**PROBLEM TO WORK ON:** Each record below should be printed exactly as it was written.

**LISTED RECORDS:**
*** Block opens ***
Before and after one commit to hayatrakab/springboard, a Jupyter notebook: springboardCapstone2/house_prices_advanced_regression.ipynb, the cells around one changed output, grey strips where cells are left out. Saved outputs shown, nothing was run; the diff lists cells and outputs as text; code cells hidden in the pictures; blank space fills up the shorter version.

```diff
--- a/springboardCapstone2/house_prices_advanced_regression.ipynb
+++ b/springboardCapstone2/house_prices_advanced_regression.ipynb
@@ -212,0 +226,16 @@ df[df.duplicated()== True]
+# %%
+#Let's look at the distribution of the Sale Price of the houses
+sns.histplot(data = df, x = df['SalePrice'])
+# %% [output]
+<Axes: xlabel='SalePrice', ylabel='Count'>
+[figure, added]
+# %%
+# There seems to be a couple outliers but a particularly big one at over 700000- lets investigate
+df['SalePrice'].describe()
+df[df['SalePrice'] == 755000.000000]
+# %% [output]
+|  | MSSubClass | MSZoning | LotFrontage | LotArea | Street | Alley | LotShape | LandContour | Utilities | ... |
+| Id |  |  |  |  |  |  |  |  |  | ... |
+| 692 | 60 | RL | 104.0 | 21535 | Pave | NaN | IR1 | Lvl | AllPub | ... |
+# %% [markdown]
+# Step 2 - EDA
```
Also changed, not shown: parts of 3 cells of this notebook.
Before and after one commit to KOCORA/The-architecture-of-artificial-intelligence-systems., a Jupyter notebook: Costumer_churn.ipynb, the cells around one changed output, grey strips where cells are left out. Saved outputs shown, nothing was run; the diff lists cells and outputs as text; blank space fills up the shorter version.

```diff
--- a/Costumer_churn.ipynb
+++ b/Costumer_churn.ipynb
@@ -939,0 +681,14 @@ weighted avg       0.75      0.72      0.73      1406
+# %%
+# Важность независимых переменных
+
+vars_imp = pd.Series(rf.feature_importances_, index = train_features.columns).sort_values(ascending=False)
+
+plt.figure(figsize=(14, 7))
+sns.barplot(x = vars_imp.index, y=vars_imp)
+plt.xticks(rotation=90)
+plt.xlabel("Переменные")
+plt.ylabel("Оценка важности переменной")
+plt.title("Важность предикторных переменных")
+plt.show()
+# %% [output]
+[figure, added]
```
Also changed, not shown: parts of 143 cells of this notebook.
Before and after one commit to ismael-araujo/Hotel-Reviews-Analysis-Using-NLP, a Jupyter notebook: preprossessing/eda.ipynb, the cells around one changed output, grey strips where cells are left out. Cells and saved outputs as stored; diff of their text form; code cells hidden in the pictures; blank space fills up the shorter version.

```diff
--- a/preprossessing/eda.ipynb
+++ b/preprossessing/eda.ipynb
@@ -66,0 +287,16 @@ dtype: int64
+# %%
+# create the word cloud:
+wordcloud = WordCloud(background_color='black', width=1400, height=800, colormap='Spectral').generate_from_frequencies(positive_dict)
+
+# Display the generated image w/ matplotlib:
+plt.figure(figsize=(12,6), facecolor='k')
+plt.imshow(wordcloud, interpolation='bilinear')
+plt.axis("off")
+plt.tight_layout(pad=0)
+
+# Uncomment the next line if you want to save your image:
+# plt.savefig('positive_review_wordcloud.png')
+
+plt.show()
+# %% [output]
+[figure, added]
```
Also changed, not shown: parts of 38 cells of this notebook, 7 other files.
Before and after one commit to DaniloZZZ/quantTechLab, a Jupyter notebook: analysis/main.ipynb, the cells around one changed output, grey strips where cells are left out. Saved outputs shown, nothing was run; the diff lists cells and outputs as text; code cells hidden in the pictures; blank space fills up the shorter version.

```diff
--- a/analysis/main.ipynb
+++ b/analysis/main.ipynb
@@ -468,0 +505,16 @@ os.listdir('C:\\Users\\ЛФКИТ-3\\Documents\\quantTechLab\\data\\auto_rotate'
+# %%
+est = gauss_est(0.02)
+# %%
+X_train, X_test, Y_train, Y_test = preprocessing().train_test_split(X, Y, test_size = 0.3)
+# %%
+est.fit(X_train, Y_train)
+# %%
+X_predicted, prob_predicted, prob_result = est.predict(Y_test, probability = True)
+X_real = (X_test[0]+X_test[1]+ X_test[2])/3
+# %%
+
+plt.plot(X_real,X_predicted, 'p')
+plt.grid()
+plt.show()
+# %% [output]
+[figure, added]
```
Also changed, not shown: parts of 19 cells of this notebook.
*** Block closes ***
**TASK RESULT:**
Before and after one commit to hayatrakab/springboard, a Jupyter notebook: springboardCapstone2/house_prices_advanced_regression.ipynb, the cells around one changed output, grey strips where cells are left out. Saved outputs shown, nothing was run; the diff lists cells and outputs as text; code cells hidden in the pictures; blank space fills up the shorter version.

```diff
--- a/springboardCapstone2/house_prices_advanced_regression.ipynb
+++ b/springboardCapstone2/house_prices_advanced_regression.ipynb
@@ -212,0 +226,16 @@ df[df.duplicated()== True]
+# %%
+#Let's look at the distribution of the Sale Price of the houses
+sns.histplot(data = df, x = df['SalePrice'])
+# %% [output]
+<Axes: xlabel='SalePrice', ylabel='Count'>
+[figure, added]
+# %%
+# There seems to be a couple outliers but a particularly big one at over 700000- lets investigate
+df['SalePrice'].describe()
+df[df['SalePrice'] == 755000.000000]
+# %% [output]
+|  | MSSubClass | MSZoning | LotFrontage | LotArea | Street | Alley | LotShape | LandContour | Utilities | ... |
+| Id |  |  |  |  |  |  |  |  |  | ... |
+| 692 | 60 | RL | 104.0 | 21535 | Pave | NaN | IR1 | Lvl | AllPub | ... |
+# %% [markdown]
+# Step 2 - EDA
```
Also changed, not shown: parts of 3 cells of this notebook.
Before and after one commit to KOCORA/The-architecture-of-artificial-intelligence-systems., a Jupyter notebook: Costumer_churn.ipynb, the cells around one changed output, grey strips where cells are left out. Saved outputs shown, nothing was run; the diff lists cells and outputs as text; blank space fills up the shorter version.

```diff
--- a/Costumer_churn.ipynb
+++ b/Costumer_churn.ipynb
@@ -939,0 +681,14 @@ weighted avg       0.75      0.72      0.73      1406
+# %%
+# Важность независимых переменных
+
+vars_imp = pd.Series(rf.feature_importances_, index = train_features.columns).sort_values(ascending=False)
+
+plt.figure(figsize=(14, 7))
+sns.barplot(x = vars_imp.index, y=vars_imp)
+plt.xticks(rotation=90)
+plt.xlabel("Переменные")
+plt.ylabel("Оценка важности переменной")
+plt.title("Важность предикторных переменных")
+plt.show()
+# %% [output]
+[figure, added]
```
Also changed, not shown: parts of 143 cells of this notebook.
Before and after one commit to ismael-araujo/Hotel-Reviews-Analysis-Using-NLP, a Jupyter notebook: preprossessing/eda.ipynb, the cells around one changed output, grey strips where cells are left out. Cells and saved outputs as stored; diff of their text form; code cells hidden in the pictures; blank space fills up the shorter version.

```diff
--- a/preprossessing/eda.ipynb
+++ b/preprossessing/eda.ipynb
@@ -66,0 +287,16 @@ dtype: int64
+# %%
+# create the word cloud:
+wordcloud = WordCloud(background_color='black', width=1400, height=800, colormap='Spectral').generate_from_frequencies(positive_dict)
+
+# Display the generated image w/ matplotlib:
+plt.figure(figsize=(12,6), facecolor='k')
+plt.imshow(wordcloud, interpolation='bilinear')
+plt.axis("off")
+plt.tight_layout(pad=0)
+
+# Uncomment the next line if you want to save your image:
+# plt.savefig('positive_review_wordcloud.png')
+
+plt.show()
+# %% [output]
+[figure, added]
```
Also changed, not shown: parts of 38 cells of this notebook, 7 other files.
Before and after one commit to DaniloZZZ/quantTechLab, a Jupyter notebook: analysis/main.ipynb, the cells around one changed output, grey strips where cells are left out. Saved outputs shown, nothing was run; the diff lists cells and outputs as text; code cells hidden in the pictures; blank space fills up the shorter version.

```diff
--- a/analysis/main.ipynb
+++ b/analysis/main.ipynb
@@ -468,0 +505,16 @@ os.listdir('C:\\Users\\ЛФКИТ-3\\Documents\\quantTechLab\\data\\auto_rotate'
+# %%
+est = gauss_est(0.02)
+# %%
+X_train, X_test, Y_train, Y_test = preprocessing().train_test_split(X, Y, test_size = 0.3)
+# %%
+est.fit(X_train, Y_train)
+# %%
+X_predicted, prob_predicted, prob_result = est.predict(Y_test, probability = True)
+X_real = (X_test[0]+X_test[1]+ X_test[2])/3
+# %%
+
+plt.plot(X_real,X_predicted, 'p')
+plt.grid()
+plt.show()
+# %% [output]
+[figure, added]
```
Also changed, not shown: parts of 19 cells of this notebook.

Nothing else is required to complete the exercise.